Read the latest post in the Economics That Really Matters blog that details the findings of a paper written by Index-Based Livestock Insurance (IBLI) Project researchers, which examines and identifies the constraints that hinder the demand of index insurance in southern Ethiopia.
A case study based on the IBLI project, entitled ‘Using satellite data to insure livestock: IBLI and the development of the world’s first insurance for African pastoralists’, has won the ‘Outstanding New Case Writer’ award given by The Case Study Centre.
Are you a researcher, student, or simply a curious mind? Do you want to explore the specifics of how Index-Based Livestock Insurance (IBLI) affects households in northern Kenya? If so, check out the Marsabit household survey round five data that became public today…click here
The government of Ethiopia is set to introduce weather index based crop insurance aiming to rescue smallholder farmers from unpredictable weather that damages their crops.
Partnering with members of group saving and loans organizations (GSLs) may be an effective way of undertaking extension work on index-based livestock insurance (IBLI). These are the findings of the latest ILRI research brief on Integrating index-based livestock insurance with community savings and loan groups in northern Kenya.
Despite numerous training programs delivered by governmental and non-government organizations in the arid and semi-arid land areas of Kenya and Ethiopia, little research has focused what forms of training are most effective and with which audiences. It is generally believed that mobile learning will be an effective pedagogic tool, given the high levels of mobile phone penetration in Kenya and the need to reinforce knowledge classroom-acquired knowledge through repetition over time.
Index-Based Livestock Insurance (IBLI) is the world’s first index-based insurance designed to protect vulnerable pastoralists in drought-stricken areas from losing their primary asset—livestock.

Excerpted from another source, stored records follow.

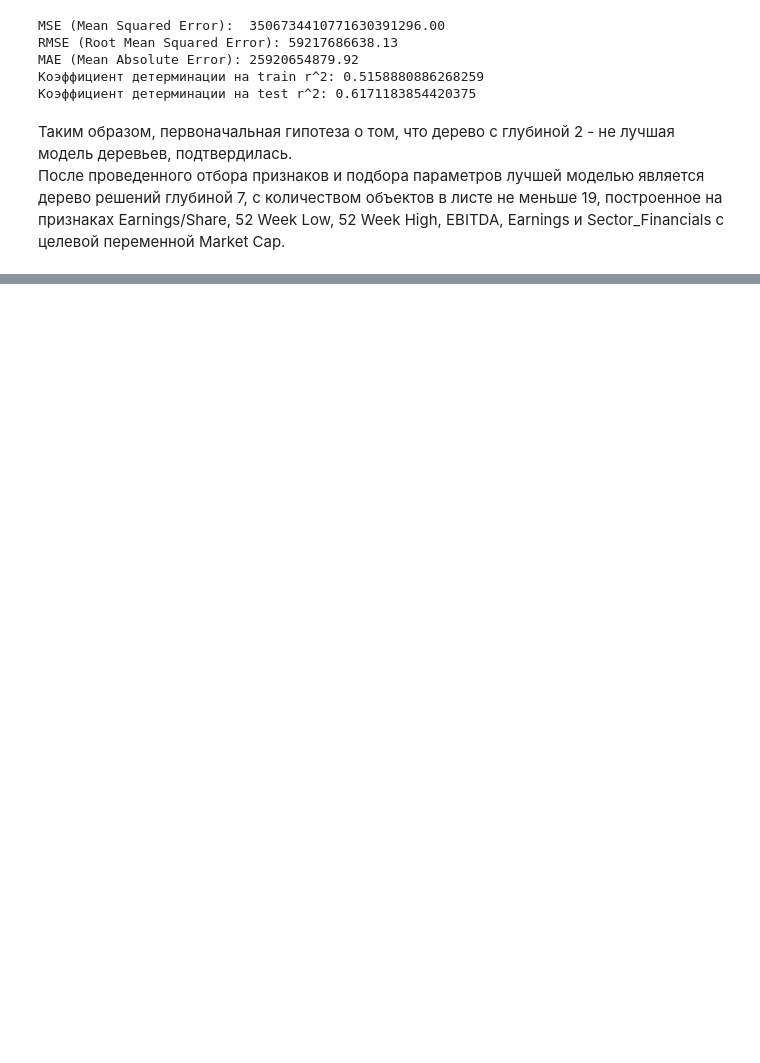
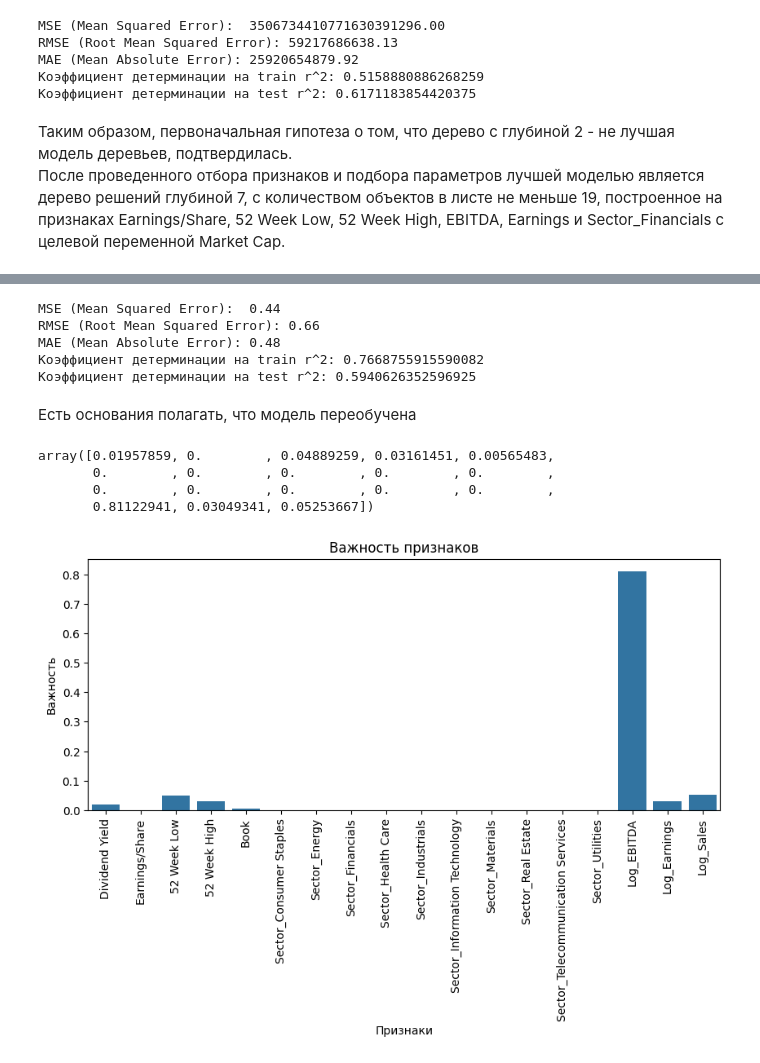
Before and after one commit to pudoff/AAI_25_Case84Report, a Jupyter notebook: 2_Decision_Tree.ipynb, the cells around one changed output, grey strips where cells are left out. Saved outputs shown, nothing was run; the diff lists cells and outputs as text; code cells hidden in the pictures; blank space fills up the shorter version.

```diff
--- a/2_Decision_Tree.ipynb
+++ b/2_Decision_Tree.ipynb
@@ -359,0 +498,51 @@ MAE (Mean Absolute Error): 25920654879.92
+# %%
+# Рассчитаем показатели для модели со всеми признаками, включая прологарифмированные
+y_test_pred_log_base = gs_log.predict(X_test_log)
+
+# Вычислим MSE, RMSE и MAE на тестовой выборке
+mse_log_base = mean_squared_error(y_test_log, y_test_pred_log_base)
+rmse_log_base = root_mean_squared_error(y_test_log, y_test_pred_log_base)
+mae_log_base = mean_absolute_error(y_test_log, y_test_pred_log_base)
+# Рассчитаем Коэффициент детерминации на обучающей и тестовой выборках
+r_sq_train_log_base = gs_log.score(X_train_log, y_train_log)
+r_sq_test_log_base = gs_log.score(X_test_log, y_test_log)
+
+print(f"MSE (Mean Squared Error):  {mse_log_base:.2f}")
+print(f"RMSE (Root Mean Squared Error): {rmse_log_base:.2f}")
+print(f"MAE (Mean Absolute Error): {mae_log_base:.2f}")
+
+print(f"Коэффициент детерминации на train r^2: {r_sq_train_log_base}")
+print(f"Коэффициент детерминации на test r^2: {r_sq_test_log_base}")
+# %% [output]
+MSE (Mean Squared Error):  0.44
+RMSE (Root Mean Squared Error): 0.66
+MAE (Mean Absolute Error): 0.48
+Коэффициент детерминации на train r^2: 0.7668755915590082
+Коэффициент детерминации на test r^2: 0.5940626352596925
+# %% [markdown]
+Есть основания полагать, что модель переобучена
+# %%
+# Определим важность признаков
+gs_log.best_estimator_.feature_importances_
+# %% [output]
+array([0.01957859, 0.        , 0.04889259, 0.03161451, 0.00565483,
+       0.        , 0.        , 0.        , 0.        , 0.        ,
+       0.        , 0.        , 0.        , 0.        , 0.        ,
+       0.81122941, 0.03049341, 0.05253667])
+# %%
+# Построим столбчатую диаграмму коэффициентов важности признаков
+feature = X_train_log.columns #признаки
+feature_importances = gs_log.best_estimator_.feature_importances_ #важность признаков
+plt.figure(figsize=(10, 4))
+
+# Строим столбчатую диаграмму
+sns.barplot(x=feature, y=feature_importances)
+
+# Добавляем подпись графику, осям абсцисс и ординат
+plt.title('Важность признаков')
+plt.xlabel('Признаки')
+plt.ylabel('Важность')
+plt.xticks(rotation=90)
+plt.show()
+# %% [output]
+[figure, added]
```
Also changed, not shown: parts of 18 cells of this notebook, 3 other files.
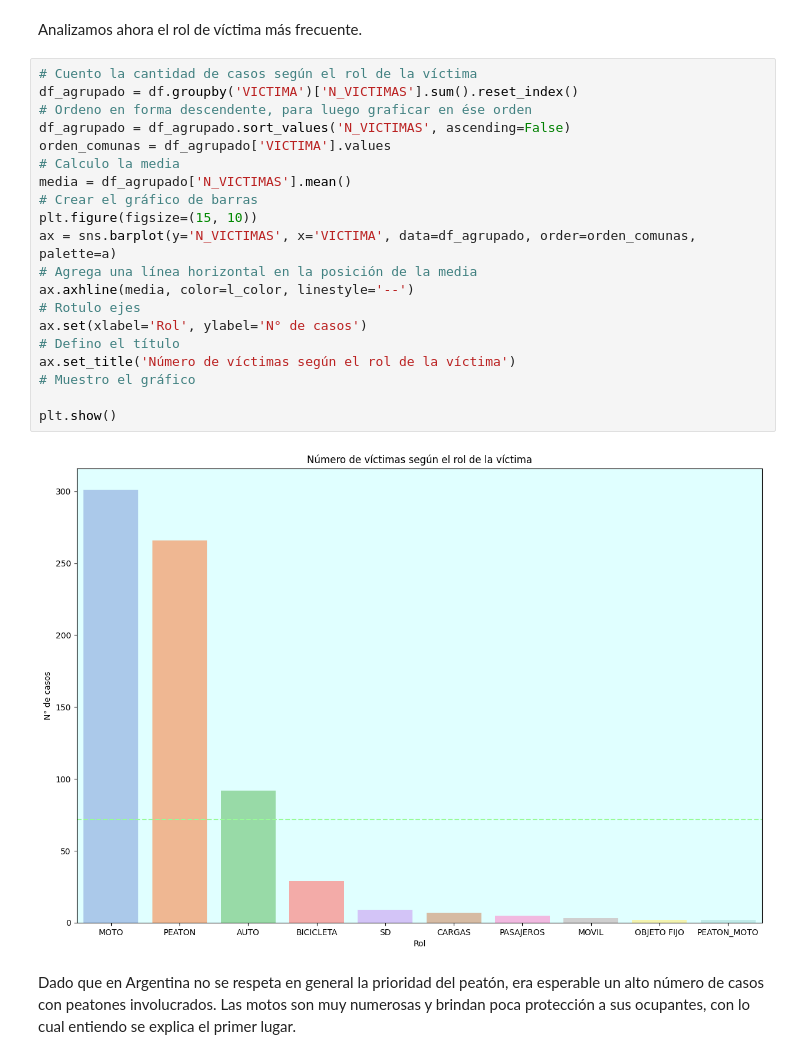
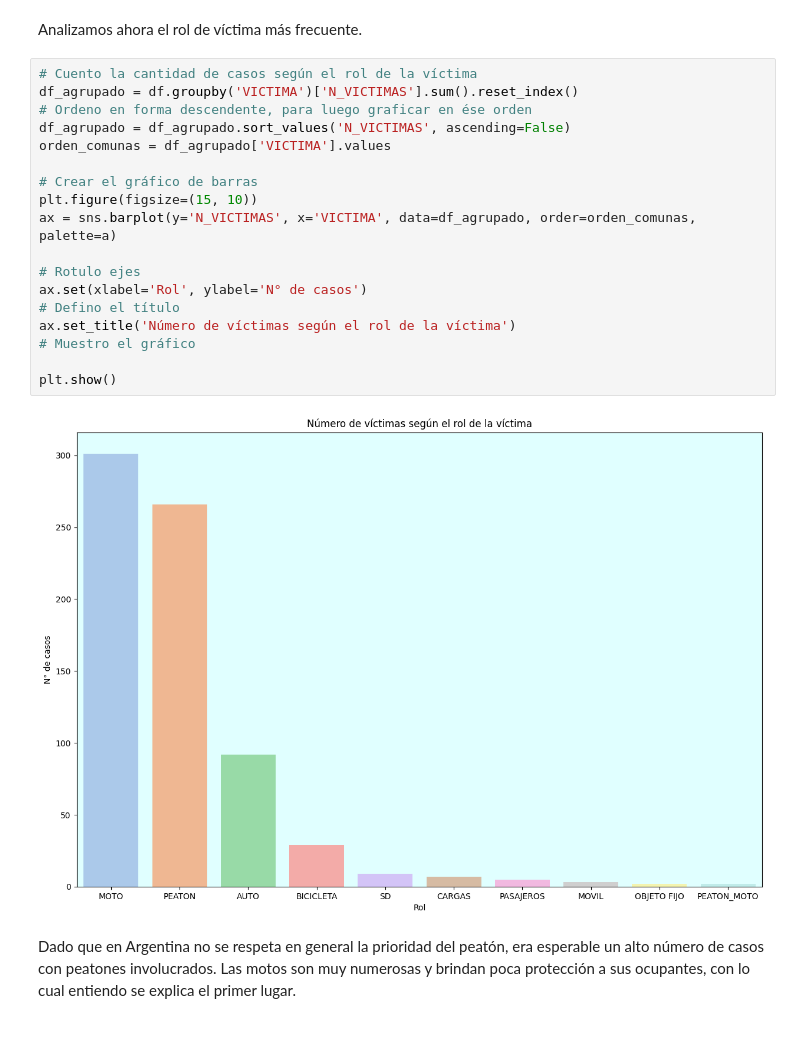
Before and after one commit to horaciomorazzo/PI2---Data-Analytics---Horacio-Morazzo, a Jupyter notebook: eda.ipynb, the cells around one changed output. Cells and saved outputs as stored; diff of their text form.

```diff
--- a/eda.ipynb
+++ b/eda.ipynb
@@ -243,25 +245,23 @@ Analizamos ahora el rol de víctima más frecuente.
 # %%
 # Cuento la cantidad de casos según el rol de la víctima
 df_agrupado = df.groupby('VICTIMA')['N_VICTIMAS'].sum().reset_index()
 # Ordeno en forma descendente, para luego graficar en ése orden
 df_agrupado = df_agrupado.sort_values('N_VICTIMAS', ascending=False)
 orden_comunas = df_agrupado['VICTIMA'].values
-# Calculo la media
-media = df_agrupado['N_VICTIMAS'].mean()
+
 # Crear el gráfico de barras
 plt.figure(figsize=(15, 10))
 ax = sns.barplot(y='N_VICTIMAS', x='VICTIMA', data=df_agrupado, order=orden_comunas, palette=a)
-# Agrega una línea horizontal en la posición de la media
-ax.axhline(media, color=l_color, linestyle='--')
+
 # Rotulo ejes
 ax.set(xlabel='Rol', ylabel='N° de casos')
 # Defino el título
 ax.set_title('Número de víctimas según el rol de la víctima')
 # Muestro el gráfico
 
 plt.show()
 # %% [output]
-[figure, old version]
+[figure, new version]
 # %% [markdown]
 Dado que en Argentina no se respeta en general la prioridad del peatón, era esperable un alto número de casos con peatones involucrados. Las motos son muy numerosas y brindan poca protección a sus ocupantes, con lo cual entiendo se explica el primer lugar.
 # %% [markdown]
```
Also changed, not shown: parts of 4 cells of this notebook, 25 other files.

First developed by the International Livestock Research Institute (ILRI) to insure pastoralists in Kenya and Ethiopia, this specialized insurance product has had a considerable impact on the asset base and consumption activities of its intended beneficiaries—nomadic populations living in an expansive area.